True Lies – A Critique of Jeffrey Beall

A few observations regarding Dr. Jeffrey Beall and his website scholarlyoa.com. At first sight scholarlyoa.com appears to perform a commendable public service – exposing corrupt practices of self-declared “publishing groups” which try to capitalize on the open-access model for their own narrow selfish interests. The fact that Dr. Beall does not have anything positive to say about open access in general is not something apparent right away as you peruse his blog. Then you stumble upon the following blog entry where he makes the following grand declaration:

I declare that the serials crisis, the event that gave birth to the open-access movement, is over. I base my declaration on my observations as an academic librarian and on the scholarly literature … [emph mine]

While I’m not fully briefed on what the “serials crisis” is (or “was” according to Beall), I can still determine two extraordinary claims made in this paragraph. The first is the explicit claim that this so-called “serials crisis” can be identified as “the event that gave birth to the open-access movement“. The second extraordinary claim, which is implied by this statement is that, since its progenitor event is now over, the open-access movement as such is no longer necessary or relevant. In the past I have made no bones about my stand on the world’s dominant academic publishers and on the issue of the corrupt practices encouraged by the present status quo of copyright as enshrined in Western law and practice. Continuing in that spirit allow me to address these two claims in turn.

  1. the serial crisis [was] the event that gave birth to the open-access movement: This statement varnishes over the grave and illegal conduct of publishing conglomerates which has been a continuous and accelerating process for well over three decades now. It exonerates large academic publishers from all culpability in illegally stifling competition and monopolizing the fruits of publicly funded scientific research for the benefit of the wealthy few, by identifying a single cause – the “serials crisis” – as the catalyst for the open-access movement. Furthermore, it attempts to brush under the carpet the many-fold social, economic and political forces behind the growing global push for open access in academic publishing.
  2. I declare that … the event that gave birth to the open-access movement, is over: Here Dr. Beall is making the implicit claim that we now have no need for the open-access movement since the alleged “disease” for which open-access was the “cure”, has now been eliminated. That’s a bit like claiming, in the aftermath of a large conflagration, that fire extinguishers are no longer necessary since the fire has been put out. Or like saying that the smallpox vaccine is no longer necessary since smallpox has been eradicated from the global population.

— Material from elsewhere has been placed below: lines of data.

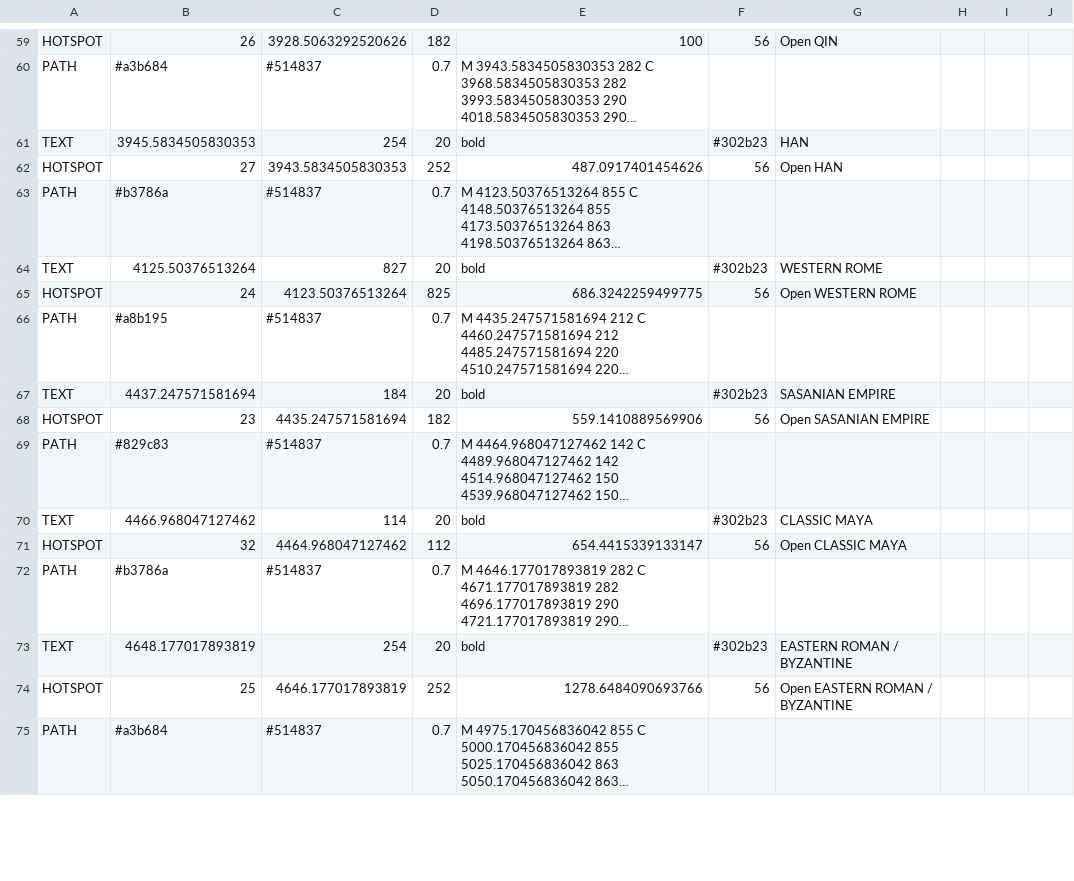
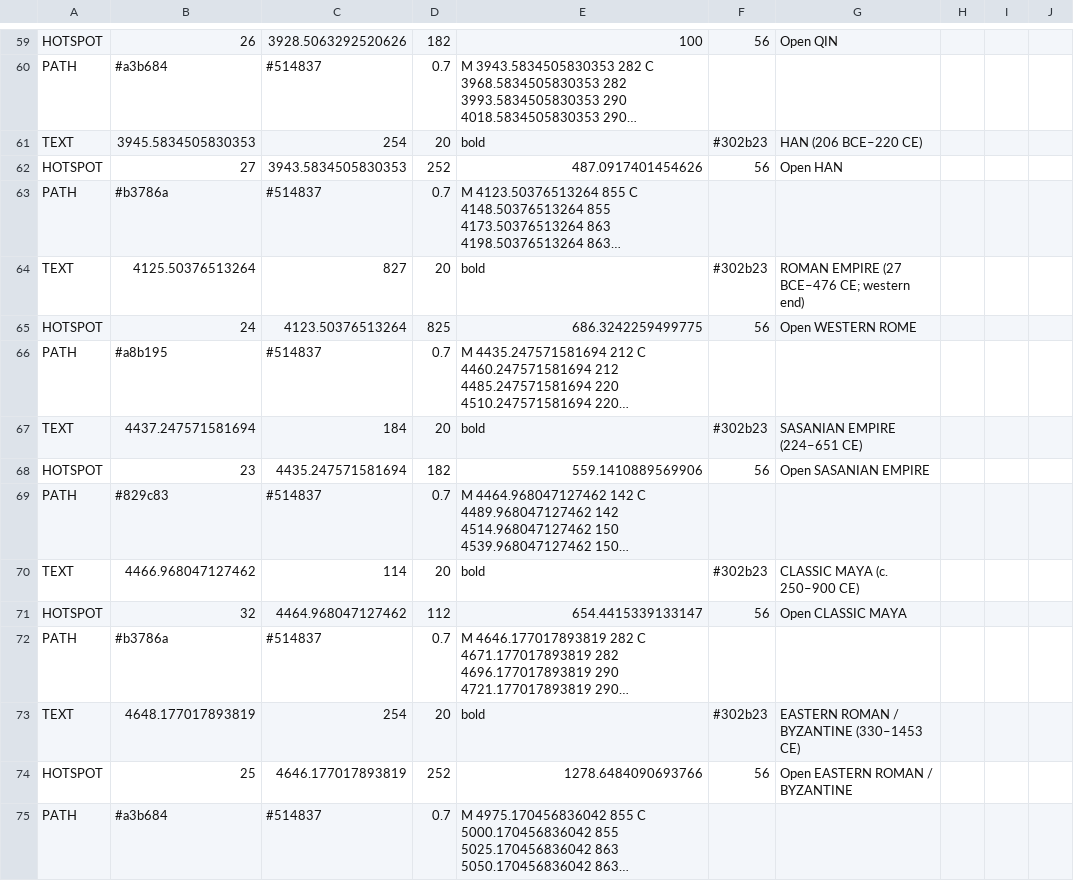
Before and after one commit to tasnimmeem1/HistoryInAGlimpse_Demo, a TSV file: src/main/resources/chart-layout.tsv, drawn as a sheet; only a part is shown, gaps mark what is left out; long unchanged cells end in …; the diff covers the shown part only; the diff names each change by its address in the sheet, - before the commit and + after, or states it on an @@ line.

```diff
--- a/src/main/resources/chart-layout.tsv
+++ b/src/main/resources/chart-layout.tsv
-G61: HAN
+G61: HAN (206 BCE–220 CE)
-G64: WESTERN ROME
+G64: ROMAN EMPIRE (27 BCE–476 CE; western end)
-G67: SASANIAN EMPIRE
+G67: SASANIAN EMPIRE (224–651 CE)
-G70: CLASSIC MAYA
+G70: CLASSIC MAYA (c. 250–900 CE)
-G73: EASTERN ROMAN / BYZANTINE
+G73: EASTERN ROMAN / BYZANTINE (330–1453 CE)
```
Also changed, not shown: 21 edited cells elsewhere in this file.
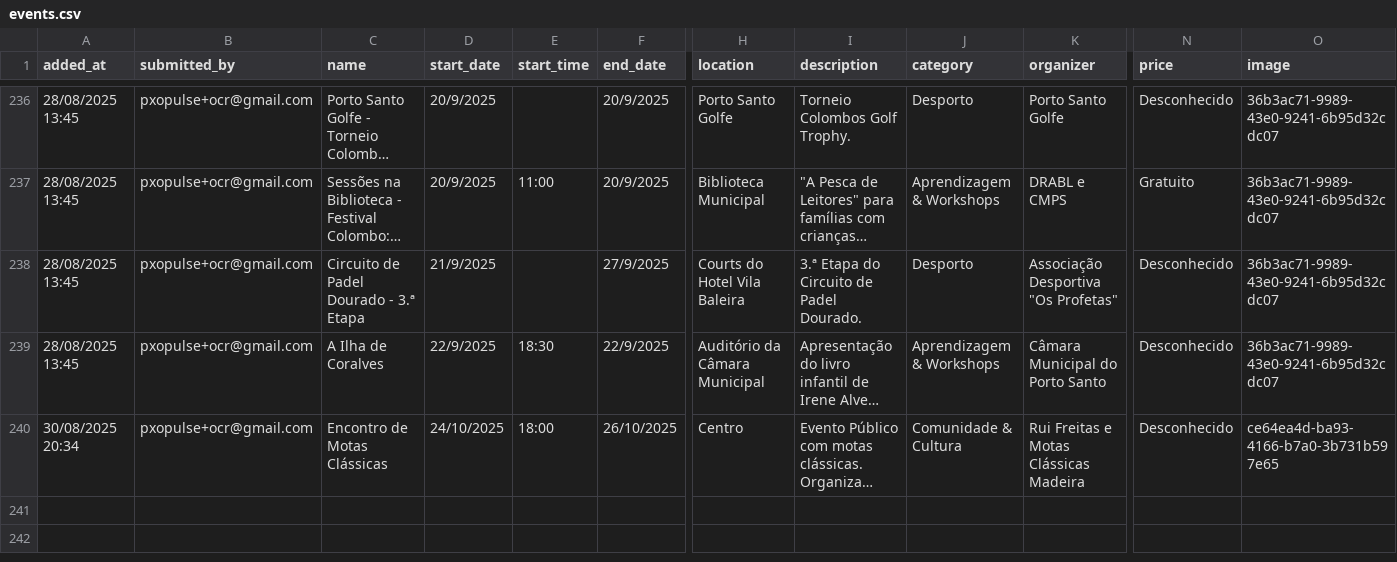
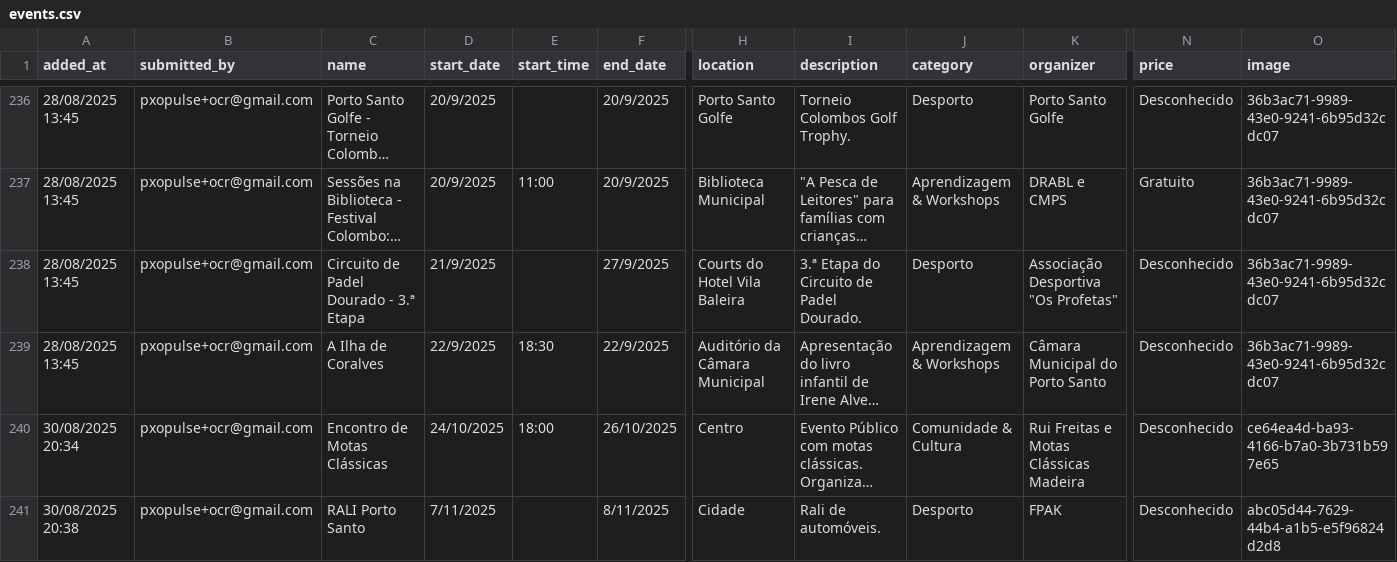
Before and after one commit to zewelor/ps_events, a CSV file: events.csv, drawn as a sheet; only a part is shown, gaps mark what is left out; long unchanged cells end in …; rows hold the shown columns only; the diff names each change by its address in the sheet, - before the commit and + after, or states it on an @@ line.

```diff
--- a/events.csv
+++ b/events.csv
+row 241: 30/08/2025 20:38 | pxopulse+ocr@gmail.com | RALI Porto Santo | 7/11/2025 |  | 8/11/2025 | Cidade | Rali de automóveis. | Desporto | FPAK | Desconhecido | abc05d44-7629-44b4-a1b5-e5f96824d2d8
```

Taken together, these two claims cast Dr. Beall’s professed mission of shining light upon corrupt practices in open-access academic publishing in an unsavory light. They are indicative of either his lack of understanding of the motivations for and benefits of open-access or else his lack of integrity in claiming to be an opponent of corrupt practices in academic publishing. The icing on the cake is the remainder of Beall’s statement:

… I base my declaration on my observations as an academic librarian and on the scholarly literature, selections from which I include here: …

The comments on this blog post do a great job of taking apart Beall’s “scholarly selections” in support of his grand claim. Let me quote a few of the more memorable lines:

  • Comment by Michael Hughes (@anachronautics): Citing five articles, one of which is an interview and another a self-citation, doesn’t give you the wherewithal to ‘declare’ anything …
  • Comment by Steve Lawson (@bevedog): … your list of sources and the quotations you chose to cherry-pick from them are revealing. Is anyone surprised that the STM publishing association thinks that STM publishers are providing excellent value? Or that the CEO of Springer shares that opinion? … The second study says little about the serials crisis, except to note that established academics seem to be happy with established systems. And the last item in your list would be you agreeing with yourself.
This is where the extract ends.